Reclaiming discretion: Judicial sanctioning strategy in court-supervised drug treatment

Stacy Lee Burns, Mark Peyrot

    Research output: Contribution to journalArticle

    Abstract

    In an attempt to involve drug-related defendants in treatment, California's Proposition 36 constrains judges' discretion to restrict access to treatment and to revoke treatment. Despite its formal rule scheme, judges nevertheless develop and implement strategies to coerce and persuade defendants into treatment compliance. Proposition 36 is an unexplored setting for examining the externally and interactionally imposed limits on judicial discretion and attempts by judges to reclaim it. This article describes strategies judges use in response to defendant noncompliance and shows how the alternatives available to defendants further constrain judicial attempts at coercion. While judges would rather find a way to make treatment work, ultimately defendants can opt out of treatment by choosing incarceration. Ironically, incarceration may be preferred by defendants because it may be a less onerous alternative. This perception constitutes an important interactional impediment to the judge's treatment option and significantly constrains judicial strategies to enhance treatment outcomes.

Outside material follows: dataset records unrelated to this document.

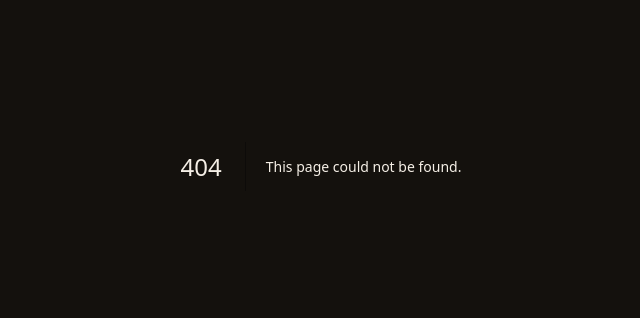
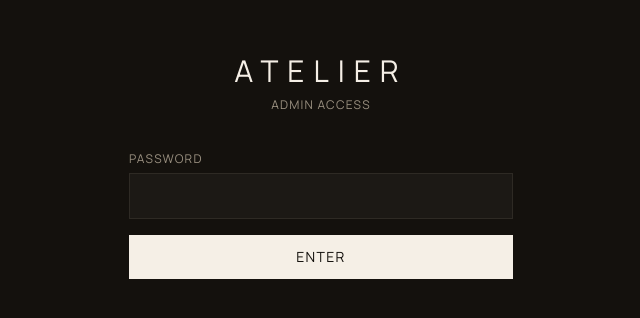
Before and after one commit to levan77/MNGR, a Next.js app: page /admin/login in a window 1280 px wide. Before the commit this address had no page. Shown: the part 234-552 px from the top of the page, without its empty margins (319-959 px from the left). Built offline with nearby package versions, Linux system fonts and the light colour scheme.

Commit message:
feat: add admin password login via cookie + middleware auth guard

```diff
--- /dev/null
+++ b/app/admin/login/LoginForm.tsx
@@ -0,0 +1,47 @@
+'use client';
+
+import { useSearchParams } from 'next/navigation';
+import { loginAction } from './actions';
+
+export default function LoginForm() {
+  const params = useSearchParams();
+  const error = params.get('error');
+
+  return (
+    <main className="min-h-screen flex items-center justify-center px-6 bg-luxe-bg">
+      <div className="w-full max-w-sm space-y-8">
+        <div className="text-center space-y-2">
+          <h1 className="text-3xl font-display tracking-[0.3em] text-luxe-cream">ATELIER</h1>
+          <p className="text-luxe-muted text-xs tracking-widest uppercase">Admin Access</p>
+        </div>
+
+        <form action={loginAction} className="space-y-4">
+          <div className="space-y-1">
+            <label htmlFor="password" className="text-luxe-muted text-xs tracking-widest uppercase">
+              Password
+            </label>
+            <input
+              id="password"
+              name="password"
+              type="password"
+              autoComplete="current-password"
+              required
+              className="w-full bg-luxe-surface border border-luxe-border text-luxe-cream px-4 py-3 text-sm focus:outline-none focus:border-luxe-cream transition-colors"
+            />
+          </div>
+
+          {error && (
+            <p className="text-red-400 text-xs tracking-wider">Incorrect password.</p>
+          )}
+
+          <button
+            type="submit"
+            className="w-full bg-luxe-cream text-luxe-bg py-3 text-sm tracking-widest uppercase hover:bg-luxe-accent transition-colors duration-200"
+          >
+            Enter
+          </button>
+        </form>
+      </div>
+    </main>
+  );
+}
--- /dev/null
+++ b/app/admin/login/actions.ts
@@ -0,0 +1,31 @@
+'use server';
+
+import { redirect } from 'next/navigation';
+import { cookies } from 'next/headers';
+import { createSessionCookie } from '@/lib/auth';
+
+export async function loginAction(formData: FormData) {
+  const password = formData.get('password') as string;
+  const adminPassword = process.env.ADMIN_PASSWORD;
+
+  if (!adminPassword || password !== adminPassword) {
+    redirect('/admin/login?error=1');
+  }
+
+  const cookieStr = await createSessionCookie(password);
+  const value = cookieStr.split('=').slice(1).join('=').split(';')[0];
+  (await cookies()).set('admin_session', value, {
+    path: '/',
+    httpOnly: true,
+    secure: true,
+    sameSite: 'lax',
+    maxAge: 60 * 60 * 24 * 30,
+  });
+
+  redirect('/admin');
+}
+
+export async function logoutAction() {
+  (await cookies()).delete('admin_session');
+  redirect('/admin/login');
+}
--- /dev/null
+++ b/app/admin/login/page.tsx
@@ -0,0 +1,16 @@
+import { Suspense } from 'react';
+import { redirect } from 'next/navigation';
+import { cookies } from 'next/headers';
+import { validateSession } from '@/lib/auth';
+import LoginForm from './LoginForm';
+
+export default async function LoginPage() {
+  const cookieStore = await cookies();
+  const isValid = await validateSession(cookieStore.toString());
+  if (isValid) redirect('/admin');
+  return (
+    <Suspense>
+      <LoginForm />
+    </Suspense>
+  );
+}
--- a/components/admin/AdminDashboard.tsx
+++ b/components/admin/AdminDashboard.tsx
@@ -3,8 +3,9 @@
 import { useState } from 'react';
 import {
   LayoutGrid, Calendar, List, Users, Scissors,
-  Plus, X, ChevronLeft, ChevronRight, Check, Clock,
+  Plus, X, ChevronLeft, ChevronRight, Check, Clock, LogOut,
 } from 'lucide-react';
+import { logoutAction } from '@/app/admin/login/actions';
 import {
   PROFESSIONALS, SERVICES, DEPARTMENTS, SEED_BOOKINGS,
   INITIAL_WORKING_HOURS, ALL_TIME_SLOTS,
@@ -409,7 +410,11 @@ export default function AdminDashboard() {
       {/* Header */}
       <header className="flex items-center justify-between px-6 py-5 border-b border-luxe-border">
         <a href="/" className="text-xl font-display tracking-[0.3em] text-luxe-cream">ATELIER</a>
-        <span className="text-luxe-muted text-xs tracking-widest uppercase">Admin</span>
+        <form action={logoutAction}>
+          <button type="submit" className="flex items-center gap-2 text-luxe-muted text-xs tracking-widest uppercase hover:text-luxe-cream transition-colors">
+            <LogOut size={14} /> Logout
+          </button>
+        </form>
       </header>
 
       {/* Tabs */}
--- /dev/null
+++ b/lib/auth.ts
@@ -0,0 +1,36 @@
+const COOKIE_NAME = 'admin_session';
+const SESSION_DATA = 'admin-session-v1';
+
+async function deriveToken(password: string): Promise<string> {
+  const enc = new TextEncoder();
+  const key = await crypto.subtle.importKey(
+    'raw',
+    enc.encode(password),
+    { name: 'HMAC', hash: 'SHA-256' },
+    false,
+    ['sign'],
+  );
+  const sig = await crypto.subtle.sign('HMAC', key, enc.encode(SESSION_DATA));
+  return btoa(String.fromCharCode(...new Uint8Array(sig)));
+}
+
+export async function createSessionCookie(password: string): Promise<string> {
+  const token = await deriveToken(password);
+  return `${COOKIE_NAME}=${token}; Path=/; HttpOnly; Secure; SameSite=Lax; Max-Age=${60 * 60 * 24 * 30}`;
+}
+
+export async function validateSession(cookieHeader: string | null): Promise<boolean> {
+  if (!cookieHeader) return false;
+  const adminPassword = process.env.ADMIN_PASSWORD;
+  if (!adminPassword) return false;
+
+  const match = cookieHeader.match(new RegExp(`(?:^|;\\s*)${COOKIE_NAME}=([^;]+)`));
+  if (!match) return false;
+
+  const expected = await deriveToken(adminPassword);
+  return match[1] === expected;
+}
+
+export function clearSessionCookie(): string {
+  return `${COOKIE_NAME}=; Path=/; HttpOnly; Secure; SameSite=Lax; Max-Age=0`;
+}
```
Also changed, not shown: middleware.ts (added, +23 -0 lines).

    Original languageEnglish (US)
    Pages (from-to)720-744
    Number of pages25
    JournalJournal of Contemporary Ethnography
    Volume37
    Issue number6
    DOIs
    StatePublished - Dec 1 2008

    Keywords

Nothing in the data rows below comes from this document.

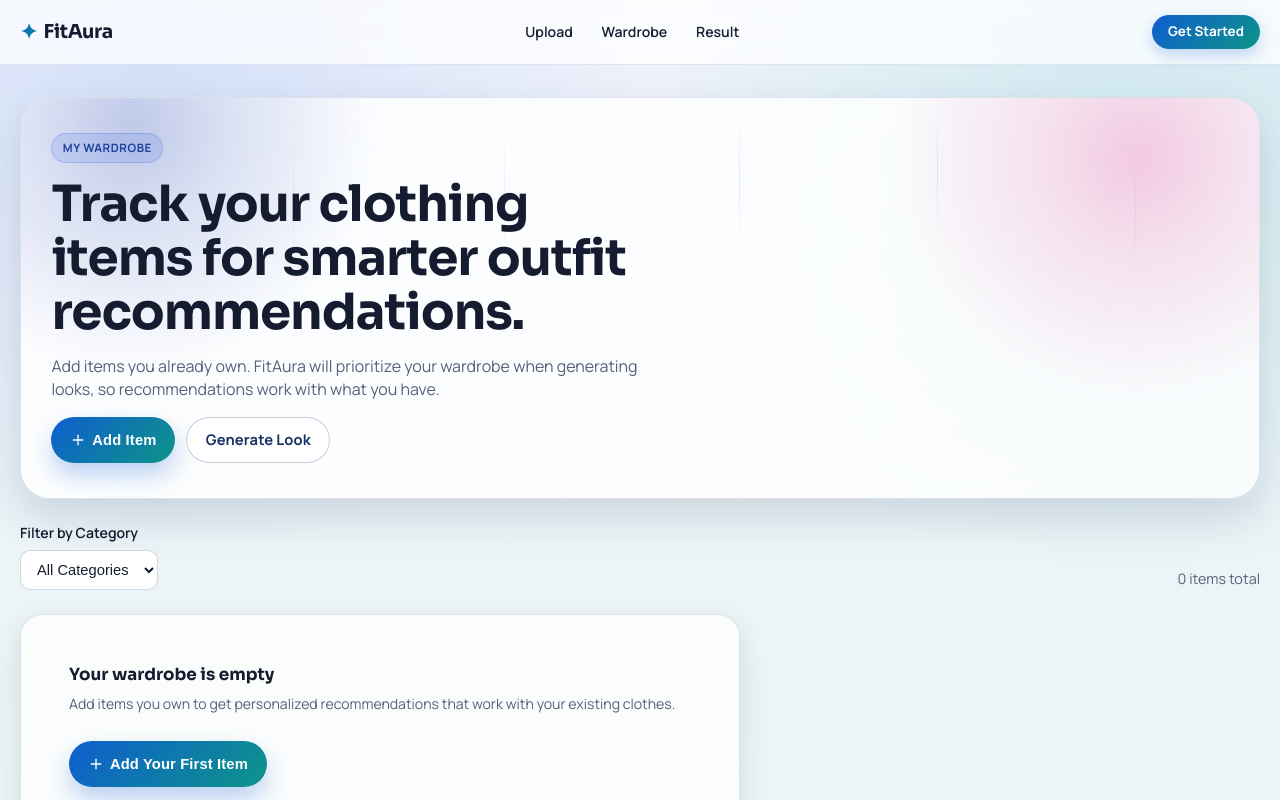
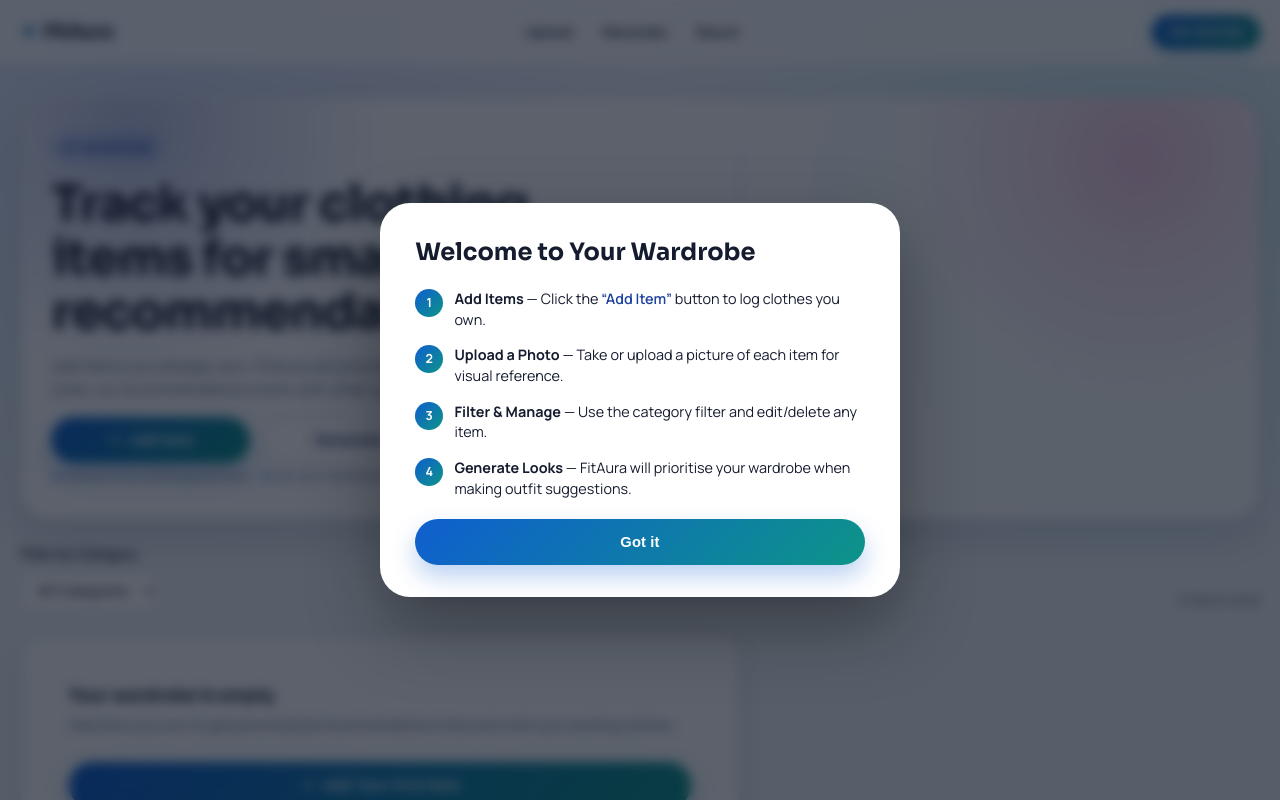
Before and after one commit to 13507-IN/FitAura, a Next.js app in the folder frontend/: page /wardrobe in a window 1280 px wide. Shown: the top 800 px of the page. Built offline with nearby package versions, Linux system fonts and the light colour scheme.

Commit message:
Enhance wardrobe and result pages with tutorial hints and image upload functionality

```diff
--- a/frontend/app/wardrobe/page.tsx
+++ b/frontend/app/wardrobe/page.tsx
@@ -3,7 +3,7 @@
 import Link from "next/link";
 import { useRouter } from "next/navigation";
 import { useEffect, useState } from "react";
-import { Plus, Trash2, Shirt, Footprints, Glasses, CloudDrizzle } from "lucide-react";
+import { Plus, Trash2, Shirt, Footprints, Glasses, CloudDrizzle, Info } from "lucide-react";
 import { BackgroundBeams } from "@/components/aceternity/background-beams";
 import { Spotlight } from "@/components/aceternity/spotlight";
 import { Badge } from "@/components/ui/badge";
@@ -31,6 +31,15 @@
   return `item_${Date.now()}_${Math.random().toString(36).slice(2, 8)}`;
 }
 
+function readFileAsDataURL(file: File): Promise<string> {
+  return new Promise((resolve, reject) => {
+    const reader = new FileReader();
+    reader.onload = () => resolve(reader.result as string);
+    reader.onerror = reject;
+    reader.readAsDataURL(file);
+  });
+}
+
 export default function WardrobePage(): JSX.Element {
   const router = useRouter();
   const [wardrobe, setWardrobe] = useState<WardrobeItem[]>([]);
@@ -46,11 +55,22 @@
     gender: "women" as ClothingGender,
     occasion: "",
     styleVibe: "",
+    imageUrl: "",
   });
+  const [showTutorial, setShowTutorial] = useState(false);
 
   useEffect(() => {
     setWardrobe(loadWardrobe());
+    const seen = localStorage.getItem("fitaura:wardrobe-tutorial-seen");
+    if (!seen) {
+      setShowTutorial(true);
+    }
   }, []);
+
+  const dismissTutorial = () => {
+    setShowTutorial(false);
+    localStorage.setItem("fitaura:wardrobe-tutorial-seen", "true");
+  };
 
   const resetForm = () => {
     setForm({
@@ -62,6 +82,7 @@
       gender: "women",
       occasion: "",
       styleVibe: "",
+      imageUrl: "",
     });
     setEditingItem(null);
     setShowForm(false);
@@ -82,9 +103,19 @@
       gender: item.gender,
       occasion: item.occasion || "",
       styleVibe: item.styleVibe || "",
+      imageUrl: item.imageUrl || "",
     });
     setEditingItem(item);
     setShowForm(true);
+  };
+
+  const handleImageUpload = (e: React.ChangeEvent<HTMLInputElement>) => {
+    const file = e.target.files?.[0];
+    if (!file) return;
+    if (!file.type.startsWith("image/")) return;
+    readFileAsDataURL(file).then((dataUrl) => {
+      setForm({ ...form, imageUrl: dataUrl });
+    });
   };
 
   const handleSave = () => {
@@ -100,6 +131,7 @@
       gender: form.gender,
       occasion: form.occasion || undefined,
       styleVibe: form.styleVibe || undefined,
+      imageUrl: form.imageUrl || undefined,
       addedAt: editingItem?.addedAt ?? new Date().toISOString(),
     };
 
@@ -127,6 +159,33 @@
 
   return (
     <main className="site-page">
+      {showTutorial && (
+        <div className="tutorial-overlay">
+          <div className="tutorial-card">
+            <h2>Welcome to Your Wardrobe</h2>
+            <div className="tutorial-steps">
+              <div className="tutorial-step">
+                <span className="tutorial-step__num">1</span>
+                <p><strong>Add Items</strong> &mdash; Click the <q>Add Item</q> button to log clothes you own.</p>
+              </div>
+              <div className="tutorial-step">
+                <span className="tutorial-step__num">2</span>
+                <p><strong>Upload a Photo</strong> &mdash; Take or upload a picture of each item for visual reference.</p>
+              </div>
+              <div className="tutorial-step">
+                <span className="tutorial-step__num">3</span>
+                <p><strong>Filter &amp; Manage</strong> &mdash; Use the category filter and edit/delete any item.</p>
+              </div>
+              <div className="tutorial-step">
+                <span className="tutorial-step__num">4</span>
+                <p><strong>Generate Looks</strong> &mdash; FitAura will prioritise your wardrobe when making outfit suggestions.</p>
+              </div>
+            </div>
+            <Button onClick={dismissTutorial} size="lg">Got it</Button>
+          </div>
+        </div>
+      )}
+
       <section className="hero-shell hero-shell--wardrobe">
         <Spotlight className="spotlight--left" fill="30, 64, 175" />
         <Spotlight className="spotlight--right" fill="236, 72, 153" delay={0.2} />
@@ -140,13 +199,19 @@
             so recommendations work with what you have.
           </p>
           <div className="hero-actions">
+            <div className="tutorial-hint-wrapper">
               <Button onClick={openAddForm} size="lg">
                 <Plus size={16} />
                 Add Item
               </Button>
+              <span className="tutorial-hint">Add your first clothing piece here</span>
+            </div>
+            <div className="tutorial-hint-wrapper">
               <Button asChild variant="secondary" size="lg">
                 <Link href="/upload">Generate Look</Link>
               </Button>
+              <span className="tutorial-hint">Use your wardrobe to create outfits</span>
+            </div>
           </div>
         </div>
       </section>
@@ -276,6 +341,30 @@
                 </label>
               </div>
 
+              <div className="field">
+                <span>Item Photo (optional)</span>
+                <div className="wardrobe-image-upload">
+                  {form.imageUrl ? (
+                    <div className="wardrobe-image-preview">
+                      <img src={form.imageUrl} alt="Preview" />
+                      <Button variant="ghost" size="sm" onClick={() => setForm({ ...form, imageUrl: "" })}>
+                        Remove
+                      </Button>
+                    </div>
+                  ) : (
+                    <label className="wardrobe-image-dropzone">
+                      <input
+                        type="file"
+                        accept="image/*"
+                        onChange={handleImageUpload}
+                        className="sr-only-input"
+                      />
+                      <span>Click to upload a photo of this item</span>
+                    </label>
+                  )}
+                </div>
+              </div>
+
               <div className="below-card-actions">
                 <Button onClick={handleSave} disabled={!form.name.trim()}>
                   {editingItem ? "Update Item" : "Add to Wardrobe"}
@@ -299,10 +388,13 @@
               </CardDescription>
             </CardHeader>
             <CardContent>
+              <div className="tutorial-hint-wrapper">
                 <Button onClick={openAddForm} size="lg">
                   <Plus size={16} />
                   Add Your First Item
                 </Button>
+                <span className="tutorial-hint">Start building your digital wardrobe</span>
+              </div>
             </CardContent>
           </Card>
         ) : (
@@ -322,11 +414,19 @@
                   <CardContent className="wardrobe-list">
                     {items.map((item) => (
                       <div key={item.id} className="wardrobe-item">
+                        {item.imageUrl ? (
+                          <img
+                            className="wardrobe-item__thumb"
+                            src={item.imageUrl}
+                            alt={item.name}
+                          />
+                        ) : (
                           <div
                             className="wardrobe-swatch"
                             style={{ backgroundColor: item.color }}
                             title={item.color}
                           />
+                        )}
                         <div className="wardrobe-item__info">
                           <strong>{item.name}</strong>
                           <span>
```
Also changed, not shown: frontend/app/result/page.tsx (+9 -0 lines), frontend/app/upload/page.tsx (+12 -1 lines). Lines whose indentation alone changed are shown as unchanged.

    • Drug court
    • Drug treatment
    • Judicial discretion
    • Sanctioning strategy

    ASJC Scopus subject areas

    • Language and Linguistics
    • Anthropology
    • Sociology and Political Science
    • Urban Studies

    Fingerprint Dive into the research topics of 'Reclaiming discretion: Judicial sanctioning strategy in court-supervised drug treatment'. Together they form a unique fingerprint.

  • Cite this